**Problem to solve:** Lines containing the word "album" are the ones to copy from the records below.

========

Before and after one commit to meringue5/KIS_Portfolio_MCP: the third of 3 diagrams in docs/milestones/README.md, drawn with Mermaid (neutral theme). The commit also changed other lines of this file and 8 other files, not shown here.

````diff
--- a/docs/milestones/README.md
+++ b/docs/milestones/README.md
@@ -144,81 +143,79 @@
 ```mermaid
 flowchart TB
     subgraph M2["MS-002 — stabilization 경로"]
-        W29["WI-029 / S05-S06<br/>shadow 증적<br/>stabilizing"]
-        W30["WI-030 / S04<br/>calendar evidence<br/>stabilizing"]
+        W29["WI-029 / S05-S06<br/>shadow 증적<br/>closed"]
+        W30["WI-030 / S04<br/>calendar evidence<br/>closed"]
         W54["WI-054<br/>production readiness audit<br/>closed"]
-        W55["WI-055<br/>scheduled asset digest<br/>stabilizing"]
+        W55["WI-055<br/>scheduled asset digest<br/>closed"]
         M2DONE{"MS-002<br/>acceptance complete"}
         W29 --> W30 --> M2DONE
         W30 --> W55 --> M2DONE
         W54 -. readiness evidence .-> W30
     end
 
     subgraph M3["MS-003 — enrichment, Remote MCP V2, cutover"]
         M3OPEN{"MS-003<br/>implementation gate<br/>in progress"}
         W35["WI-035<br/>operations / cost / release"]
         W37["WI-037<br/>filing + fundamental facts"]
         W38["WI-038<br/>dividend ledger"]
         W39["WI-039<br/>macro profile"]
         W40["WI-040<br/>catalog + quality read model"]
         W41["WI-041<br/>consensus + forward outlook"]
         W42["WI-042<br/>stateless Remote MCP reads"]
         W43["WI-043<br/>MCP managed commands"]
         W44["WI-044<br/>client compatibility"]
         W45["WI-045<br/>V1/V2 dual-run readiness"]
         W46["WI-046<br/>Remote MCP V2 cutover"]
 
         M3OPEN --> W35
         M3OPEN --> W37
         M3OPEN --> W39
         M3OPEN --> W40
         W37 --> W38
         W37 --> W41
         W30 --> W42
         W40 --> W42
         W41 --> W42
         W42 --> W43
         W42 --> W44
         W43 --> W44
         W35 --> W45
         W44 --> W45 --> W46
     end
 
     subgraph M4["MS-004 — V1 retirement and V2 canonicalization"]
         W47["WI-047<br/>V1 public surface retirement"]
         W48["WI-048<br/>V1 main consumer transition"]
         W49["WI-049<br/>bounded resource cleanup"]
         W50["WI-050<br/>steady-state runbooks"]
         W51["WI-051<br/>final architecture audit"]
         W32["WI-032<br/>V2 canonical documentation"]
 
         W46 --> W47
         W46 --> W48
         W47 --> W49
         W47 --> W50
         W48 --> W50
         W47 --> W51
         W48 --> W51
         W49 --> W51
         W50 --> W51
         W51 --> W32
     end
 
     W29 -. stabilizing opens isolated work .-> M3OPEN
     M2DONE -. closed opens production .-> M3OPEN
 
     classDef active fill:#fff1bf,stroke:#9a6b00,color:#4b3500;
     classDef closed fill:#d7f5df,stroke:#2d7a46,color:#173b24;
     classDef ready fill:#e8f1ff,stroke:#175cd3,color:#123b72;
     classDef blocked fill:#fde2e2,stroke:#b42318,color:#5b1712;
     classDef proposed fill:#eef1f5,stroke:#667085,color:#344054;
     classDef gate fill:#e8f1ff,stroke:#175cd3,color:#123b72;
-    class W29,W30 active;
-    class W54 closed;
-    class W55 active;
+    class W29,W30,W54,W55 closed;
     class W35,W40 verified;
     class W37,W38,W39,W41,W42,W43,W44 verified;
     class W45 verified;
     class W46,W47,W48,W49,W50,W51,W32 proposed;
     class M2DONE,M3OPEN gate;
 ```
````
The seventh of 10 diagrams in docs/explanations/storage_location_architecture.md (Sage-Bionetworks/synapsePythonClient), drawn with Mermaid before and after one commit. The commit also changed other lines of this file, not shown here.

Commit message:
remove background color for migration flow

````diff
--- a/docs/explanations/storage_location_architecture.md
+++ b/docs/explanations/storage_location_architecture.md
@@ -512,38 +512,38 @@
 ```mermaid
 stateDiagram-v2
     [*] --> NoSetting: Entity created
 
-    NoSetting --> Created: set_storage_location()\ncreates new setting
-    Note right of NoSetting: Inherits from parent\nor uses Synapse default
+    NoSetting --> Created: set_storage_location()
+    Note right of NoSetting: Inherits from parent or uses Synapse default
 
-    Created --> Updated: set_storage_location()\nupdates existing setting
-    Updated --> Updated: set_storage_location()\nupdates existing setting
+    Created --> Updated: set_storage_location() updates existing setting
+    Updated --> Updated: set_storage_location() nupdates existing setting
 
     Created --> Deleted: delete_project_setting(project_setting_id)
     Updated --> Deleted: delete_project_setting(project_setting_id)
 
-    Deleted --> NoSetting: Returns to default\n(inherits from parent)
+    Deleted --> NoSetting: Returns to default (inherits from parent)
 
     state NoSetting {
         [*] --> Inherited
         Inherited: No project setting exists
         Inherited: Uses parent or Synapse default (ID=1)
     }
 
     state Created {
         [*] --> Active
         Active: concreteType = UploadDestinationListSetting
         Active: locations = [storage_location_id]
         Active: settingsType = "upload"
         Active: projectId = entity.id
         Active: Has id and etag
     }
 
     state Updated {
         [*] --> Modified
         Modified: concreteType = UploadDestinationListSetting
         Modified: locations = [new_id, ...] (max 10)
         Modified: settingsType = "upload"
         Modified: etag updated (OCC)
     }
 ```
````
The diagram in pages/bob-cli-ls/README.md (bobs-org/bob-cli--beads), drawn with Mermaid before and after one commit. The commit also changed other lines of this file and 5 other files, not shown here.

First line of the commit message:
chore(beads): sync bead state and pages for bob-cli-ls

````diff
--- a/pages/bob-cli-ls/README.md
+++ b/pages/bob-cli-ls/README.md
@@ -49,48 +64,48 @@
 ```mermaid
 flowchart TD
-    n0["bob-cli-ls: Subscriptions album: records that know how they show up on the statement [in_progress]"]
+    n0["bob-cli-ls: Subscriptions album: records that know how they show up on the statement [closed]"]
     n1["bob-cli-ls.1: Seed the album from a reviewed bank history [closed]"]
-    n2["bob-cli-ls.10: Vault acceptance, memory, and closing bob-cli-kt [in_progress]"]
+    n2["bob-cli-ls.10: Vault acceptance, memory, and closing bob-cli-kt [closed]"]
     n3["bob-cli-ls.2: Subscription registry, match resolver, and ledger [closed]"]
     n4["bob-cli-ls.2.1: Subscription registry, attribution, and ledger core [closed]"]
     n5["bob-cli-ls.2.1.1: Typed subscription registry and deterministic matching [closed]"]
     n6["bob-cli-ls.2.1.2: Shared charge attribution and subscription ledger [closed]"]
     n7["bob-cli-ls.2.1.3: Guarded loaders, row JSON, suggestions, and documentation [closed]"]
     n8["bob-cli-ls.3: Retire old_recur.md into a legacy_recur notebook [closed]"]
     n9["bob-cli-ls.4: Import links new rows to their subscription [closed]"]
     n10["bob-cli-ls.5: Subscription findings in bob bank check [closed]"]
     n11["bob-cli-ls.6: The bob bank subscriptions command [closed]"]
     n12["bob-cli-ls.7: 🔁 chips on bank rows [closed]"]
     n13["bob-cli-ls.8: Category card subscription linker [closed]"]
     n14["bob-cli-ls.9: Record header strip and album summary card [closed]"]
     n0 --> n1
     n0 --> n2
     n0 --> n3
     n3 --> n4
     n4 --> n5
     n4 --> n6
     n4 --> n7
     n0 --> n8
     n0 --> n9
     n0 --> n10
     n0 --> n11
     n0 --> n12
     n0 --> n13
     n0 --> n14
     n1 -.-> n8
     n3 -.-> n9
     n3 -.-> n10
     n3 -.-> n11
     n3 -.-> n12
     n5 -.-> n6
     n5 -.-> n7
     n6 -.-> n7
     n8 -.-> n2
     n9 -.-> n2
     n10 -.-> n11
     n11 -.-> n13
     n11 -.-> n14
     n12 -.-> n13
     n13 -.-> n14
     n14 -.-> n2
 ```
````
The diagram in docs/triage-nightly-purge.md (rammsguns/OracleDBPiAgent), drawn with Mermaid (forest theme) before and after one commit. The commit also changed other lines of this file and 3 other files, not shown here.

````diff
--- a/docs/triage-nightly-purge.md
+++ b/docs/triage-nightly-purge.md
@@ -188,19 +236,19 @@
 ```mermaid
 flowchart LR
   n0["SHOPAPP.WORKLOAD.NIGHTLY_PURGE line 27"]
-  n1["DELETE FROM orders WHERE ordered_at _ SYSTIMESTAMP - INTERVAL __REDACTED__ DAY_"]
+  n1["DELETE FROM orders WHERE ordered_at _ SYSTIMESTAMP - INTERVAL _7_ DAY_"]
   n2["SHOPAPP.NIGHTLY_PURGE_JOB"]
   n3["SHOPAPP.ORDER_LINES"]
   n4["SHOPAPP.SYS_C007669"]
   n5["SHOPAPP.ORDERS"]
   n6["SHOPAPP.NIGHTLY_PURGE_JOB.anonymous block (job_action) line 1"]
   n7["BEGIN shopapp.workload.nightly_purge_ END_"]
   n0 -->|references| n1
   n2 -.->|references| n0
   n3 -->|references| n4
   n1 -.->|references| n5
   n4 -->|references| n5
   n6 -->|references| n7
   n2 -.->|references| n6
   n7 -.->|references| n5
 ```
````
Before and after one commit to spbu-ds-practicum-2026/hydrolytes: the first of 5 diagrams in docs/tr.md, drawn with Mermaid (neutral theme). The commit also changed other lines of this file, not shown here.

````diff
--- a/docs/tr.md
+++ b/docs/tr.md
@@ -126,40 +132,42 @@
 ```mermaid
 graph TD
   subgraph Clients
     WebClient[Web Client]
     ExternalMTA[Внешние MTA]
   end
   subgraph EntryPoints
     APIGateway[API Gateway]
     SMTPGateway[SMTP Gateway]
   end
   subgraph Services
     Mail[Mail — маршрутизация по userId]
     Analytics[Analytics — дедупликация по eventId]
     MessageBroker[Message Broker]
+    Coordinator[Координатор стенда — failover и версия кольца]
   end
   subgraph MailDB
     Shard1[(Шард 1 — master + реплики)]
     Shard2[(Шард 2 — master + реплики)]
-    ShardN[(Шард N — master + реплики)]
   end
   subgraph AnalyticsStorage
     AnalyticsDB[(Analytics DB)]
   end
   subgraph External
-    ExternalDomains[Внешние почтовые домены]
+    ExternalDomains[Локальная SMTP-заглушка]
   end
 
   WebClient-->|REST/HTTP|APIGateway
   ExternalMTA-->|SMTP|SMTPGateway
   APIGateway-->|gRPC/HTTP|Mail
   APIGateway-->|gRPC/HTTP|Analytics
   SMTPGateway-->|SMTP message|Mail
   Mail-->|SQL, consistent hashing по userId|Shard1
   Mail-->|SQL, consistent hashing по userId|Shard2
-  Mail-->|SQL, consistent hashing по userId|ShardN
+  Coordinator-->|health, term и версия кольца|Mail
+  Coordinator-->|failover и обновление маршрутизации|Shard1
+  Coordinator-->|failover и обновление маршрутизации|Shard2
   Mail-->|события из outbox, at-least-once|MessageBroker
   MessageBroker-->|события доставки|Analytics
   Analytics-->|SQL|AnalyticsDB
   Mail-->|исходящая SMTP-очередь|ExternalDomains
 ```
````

========

**Finished exercise:**
-    n0["bob-cli-ls: Subscriptions album: records that know how they show up on the statement [in_progress]"]
+    n0["bob-cli-ls: Subscriptions album: records that know how they show up on the statement [closed]"]
     n1["bob-cli-ls.1: Seed the album from a reviewed bank history [closed]"]
     n14["bob-cli-ls.9: Record header strip and album summary card [closed]"]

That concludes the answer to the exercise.